(Supplied data)

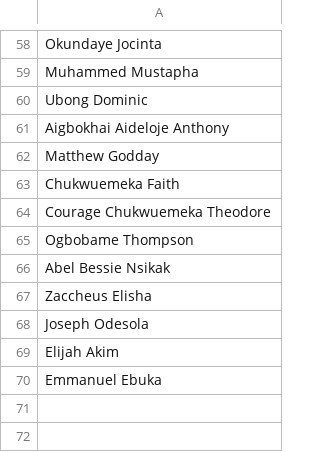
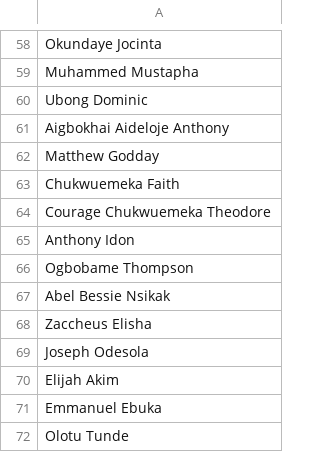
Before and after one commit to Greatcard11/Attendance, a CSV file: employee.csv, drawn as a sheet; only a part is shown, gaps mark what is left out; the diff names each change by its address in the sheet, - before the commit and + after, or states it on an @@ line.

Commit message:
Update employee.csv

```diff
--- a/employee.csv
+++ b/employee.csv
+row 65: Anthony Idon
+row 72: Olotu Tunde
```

(End Supplied data)

Directions = Would you filter the records and copy each line that contains the word "employee"?

Solution to this exercise =
Before and after one commit to Greatcard11/Attendance, a CSV file: employee.csv, drawn as a sheet; only a part is shown, gaps mark what is left out; the diff names each change by its address in the sheet, - before the commit and + after, or states it on an @@ line.
Update employee.csv
--- a/employee.csv
+++ b/employee.csv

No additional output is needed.